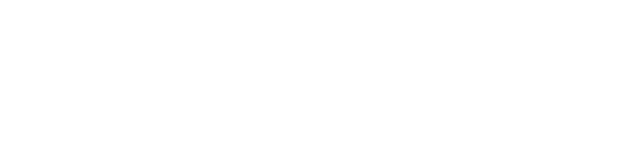
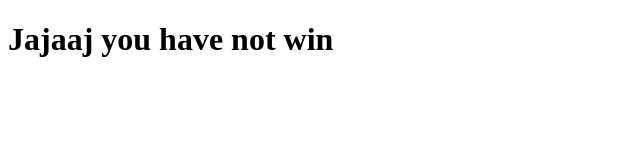
Before and after one commit to Andgo1220/andgo1220.github.io, a plain HTML site: page index.html in a window 1280 px wide. Shown: the whole page, without its empty margins (0-640 px from the left). Drawn offline with Linux system fonts and the light colour scheme.

Commit message:
Add heading to index.html
Added a heading to the body of the HTML document.

```diff
--- a/index.html
+++ b/index.html
@@ -23,6 +23,7 @@
 
     <meta name="robots" content="index, follow">
 </head>
-<body>
+    <body>
+        <h1>Jajaaj you have not win</h1>
     </body>
 </html>
```
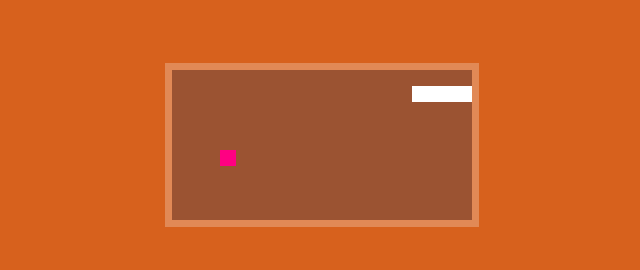
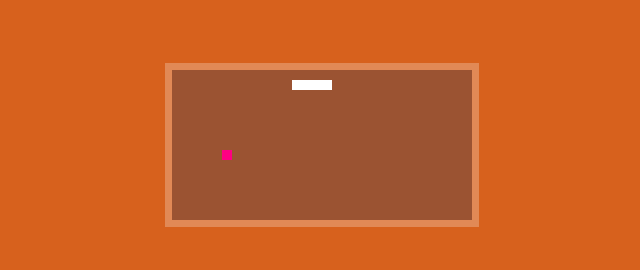
Before and after one commit to rickardd/snake, a plain HTML site: page index.html in a window 1280 px wide. Shown: the part 294-564 px from the top of the page, without its empty margins (318-958 px from the left). Drawn offline with Linux system fonts and the light colour scheme; a web font is replaced by a local one.

Commit message:
Changed game speed.

```diff
--- a/index.html
+++ b/index.html
@@ -98,8 +98,8 @@
         clientWidth = Math.floor(clientWidth)
         clientHeight = Math.floor(clientHeight)
 
-        const contextScale = 16
-        const gameSpeed = 70
+        const contextScale = 10
+        const gameSpeed = 120
 
         const snakeColor = "#fff"
         const appleColor = "#ff0082"
```
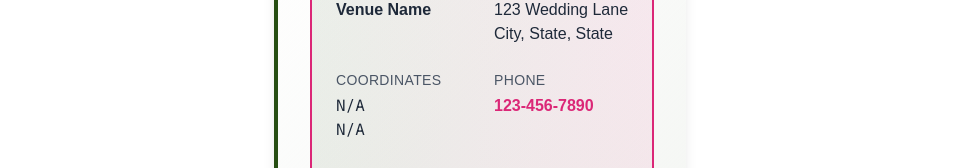
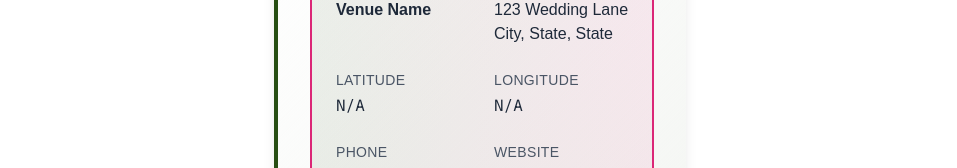
Before and after one commit to tori-ops/hybrid-stationary, a Next.js app: page /invite in a window 1280 px wide. Shown: the part 176-344 px from the top of the page, without its empty margins (160-1117 px from the left). Built offline with nearby package versions, Linux system fonts and the light colour scheme; no server answers.

Commit message:
Update venue info display - show Latitude and Longitude as separate labeled fields for clarity

```diff
--- a/src/components/VenueInfo.tsx
+++ b/src/components/VenueInfo.tsx
@@ -33,11 +33,17 @@ export default function VenueInfo({ config }: { config?: any }) {
           </div>
           <div>
             <p className="text-xs md:text-sm text-gray-600 uppercase tracking-wide mb-1">
-              Coordinates
+              Latitude
             </p>
             <p className="text-sm md:text-base text-gray-800 font-mono">
               {venue.latitude ? `${venue.latitude.toFixed(6)}` : 'N/A'}
-              <br />
+            </p>
+          </div>
+          <div>
+            <p className="text-xs md:text-sm text-gray-600 uppercase tracking-wide mb-1">
+              Longitude
+            </p>
+            <p className="text-sm md:text-base text-gray-800 font-mono">
               {venue.longitude ? `${venue.longitude.toFixed(6)}` : 'N/A'}
             </p>
           </div>
```
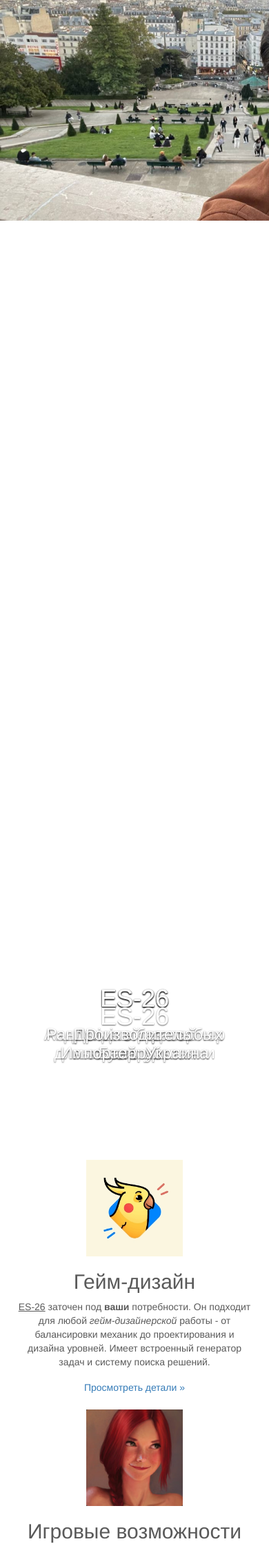
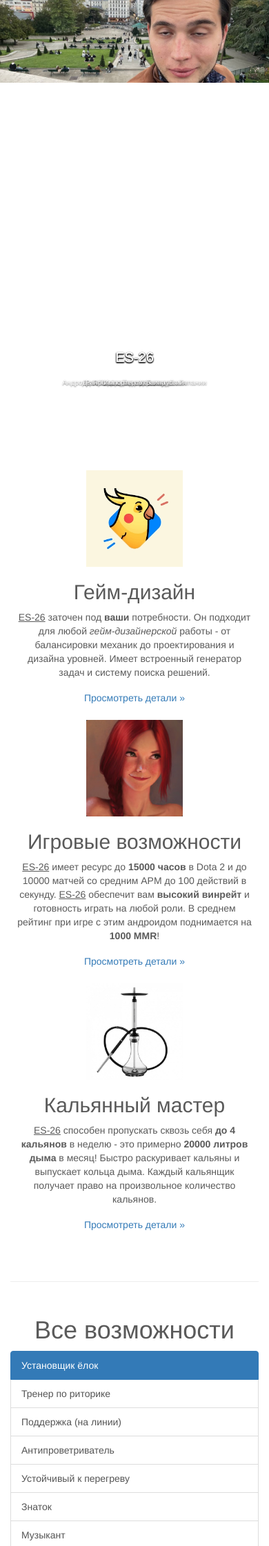
Before and after one commit to healplease/venbirthday, a Flask app: page / in a window 390 px wide; the page is wider, and only the part inside the window is pictured. Shown: the top 2242 px of that part at 69% size. Run offline with Flask 2, Linux system fonts and the light colour scheme; some libraries are stand-ins or nearby versions.

Commit message:
styles for mobile

```diff
--- a/app/static/style.css
+++ b/app/static/style.css
@@ -24,7 +24,9 @@
   /* Declare heights because of positioning of img element */
   .carousel-item {
     height: 32rem;
+    text-shadow: 1px 2px #777;
   }
+
   .carousel-item > img {
     position: absolute;
     top: 0;
@@ -34,6 +36,37 @@
     object-fit: cover;
   }
 
+  @media (max-width: 768px) {
+    .carousel-item {
+      height: 12rem;
+    }
+
+    .carousel-item > img {
+        height: 12rem;
+    }
+
+    .carousel-item h1 {
+        font-size: 2rem;
+    }
+
+    .carousel-item h3 {
+        font-size: 1rem;
+    }
+
+    .carousel-caption {
+        bottom: 1rem;
+        left: 1rem;
+        right: 1rem;
+    }
+
+    .carousel-control-next, .carousel-control-prev {
+        display: none;
+    }
+
+    .tab-pane {
+      padding-top: 2rem;
+    }
+}
 
   /* MARKETING CONTENT
   -------------------------------------------------- */
--- a/app/templates/index.html
+++ b/app/templates/index.html
@@ -53,7 +53,7 @@
           <h1 class="display-4 text-center mb-5">Все возможности</h1>
 
           <div class="row">
-            <div class="col-4">
+            <div class="col-md-4">
               <div class="list-group" id="list-tab" role="tablist">
                 {% for item in functions %}
                 <a class="list-group-item list-group-item-action {% if loop.index == 1 %}active{% endif %}"
@@ -61,7 +61,7 @@
                 {% endfor %}
             </div>
             </div>
-            <div class="col-8">
+            <div class="col-md-8">
               <div class="tab-content" id="nav-tabContent">
                 {% for item in functions %}
                 <div class="tab-pane fade show {% if loop.index == 1 %}active{% endif %}"
@@ -69,7 +69,7 @@
                     <p class="lead">{{ item.description|safe }}</p>
                     {% if item.img %}
                     <hr>
-                    <img src="{{ url_for('static', filename=item.img) }}" class="rounded mx-auto d-block">
+                    <img src="{{ url_for('static', filename=item.img) }}" class="img-fluid rounded mx-auto d-block">
                     {% endif %}
                     {% if item.small %}
                     <hr>
```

::::

Output the lines above in full and exactly. Leave out every picture.

__SOLUTION__.
Before and after one commit to Andgo1220/andgo1220.github.io, a plain HTML site: page index.html in a window 1280 px wide. Shown: the whole page, without its empty margins (0-640 px from the left). Drawn offline with Linux system fonts and the light colour scheme.

Commit message:
Add heading to index.html
Added a heading to the body of the HTML document.

```diff
--- a/index.html
+++ b/index.html
@@ -23,6 +23,7 @@
 
     <meta name="robots" content="index, follow">
 </head>
-<body>
+    <body>
+        <h1>Jajaaj you have not win</h1>
     </body>
 </html>
```
Before and after one commit to rickardd/snake, a plain HTML site: page index.html in a window 1280 px wide. Shown: the part 294-564 px from the top of the page, without its empty margins (318-958 px from the left). Drawn offline with Linux system fonts and the light colour scheme; a web font is replaced by a local one.

Commit message:
Changed game speed.

```diff
--- a/index.html
+++ b/index.html
@@ -98,8 +98,8 @@
         clientWidth = Math.floor(clientWidth)
         clientHeight = Math.floor(clientHeight)
 
-        const contextScale = 16
-        const gameSpeed = 70
+        const contextScale = 10
+        const gameSpeed = 120
 
         const snakeColor = "#fff"
         const appleColor = "#ff0082"
```
Before and after one commit to tori-ops/hybrid-stationary, a Next.js app: page /invite in a window 1280 px wide. Shown: the part 176-344 px from the top of the page, without its empty margins (160-1117 px from the left). Built offline with nearby package versions, Linux system fonts and the light colour scheme; no server answers.

Commit message:
Update venue info display - show Latitude and Longitude as separate labeled fields for clarity

```diff
--- a/src/components/VenueInfo.tsx
+++ b/src/components/VenueInfo.tsx
@@ -33,11 +33,17 @@ export default function VenueInfo({ config }: { config?: any }) {
           </div>
           <div>
             <p className="text-xs md:text-sm text-gray-600 uppercase tracking-wide mb-1">
-              Coordinates
+              Latitude
             </p>
             <p className="text-sm md:text-base text-gray-800 font-mono">
               {venue.latitude ? `${venue.latitude.toFixed(6)}` : 'N/A'}
-              <br />
+            </p>
+          </div>
+          <div>
+            <p className="text-xs md:text-sm text-gray-600 uppercase tracking-wide mb-1">
+              Longitude
+            </p>
+            <p className="text-sm md:text-base text-gray-800 font-mono">
               {venue.longitude ? `${venue.longitude.toFixed(6)}` : 'N/A'}
             </p>
           </div>
```
Before and after one commit to healplease/venbirthday, a Flask app: page / in a window 390 px wide; the page is wider, and only the part inside the window is pictured. Shown: the top 2242 px of that part at 69% size. Run offline with Flask 2, Linux system fonts and the light colour scheme; some libraries are stand-ins or nearby versions.

Commit message:
styles for mobile

```diff
--- a/app/static/style.css
+++ b/app/static/style.css
@@ -24,7 +24,9 @@
   /* Declare heights because of positioning of img element */
   .carousel-item {
     height: 32rem;
+    text-shadow: 1px 2px #777;
   }
+
   .carousel-item > img {
     position: absolute;
     top: 0;
@@ -34,6 +36,37 @@
     object-fit: cover;
   }
 
+  @media (max-width: 768px) {
+    .carousel-item {
+      height: 12rem;
+    }
+
+    .carousel-item > img {
+        height: 12rem;
+    }
+
+    .carousel-item h1 {
+        font-size: 2rem;
+    }
+
+    .carousel-item h3 {
+        font-size: 1rem;
+    }
+
+    .carousel-caption {
+        bottom: 1rem;
+        left: 1rem;
+        right: 1rem;
+    }
+
+    .carousel-control-next, .carousel-control-prev {
+        display: none;
+    }
+
+    .tab-pane {
+      padding-top: 2rem;
+    }
+}
 
   /* MARKETING CONTENT
   -------------------------------------------------- */
--- a/app/templates/index.html
+++ b/app/templates/index.html
@@ -53,7 +53,7 @@
           <h1 class="display-4 text-center mb-5">Все возможности</h1>
 
           <div class="row">
-            <div class="col-4">
+            <div class="col-md-4">
               <div class="list-group" id="list-tab" role="tablist">
                 {% for item in functions %}
                 <a class="list-group-item list-group-item-action {% if loop.index == 1 %}active{% endif %}"
@@ -61,7 +61,7 @@
                 {% endfor %}
             </div>
             </div>
-            <div class="col-8">
+            <div class="col-md-8">
               <div class="tab-content" id="nav-tabContent">
                 {% for item in functions %}
                 <div class="tab-pane fade show {% if loop.index == 1 %}active{% endif %}"
@@ -69,7 +69,7 @@
                     <p class="lead">{{ item.description|safe }}</p>
                     {% if item.img %}
                     <hr>
-                    <img src="{{ url_for('static', filename=item.img) }}" class="rounded mx-auto d-block">
+                    <img src="{{ url_for('static', filename=item.img) }}" class="img-fluid rounded mx-auto d-block">
                     {% endif %}
                     {% if item.small %}
                     <hr>
```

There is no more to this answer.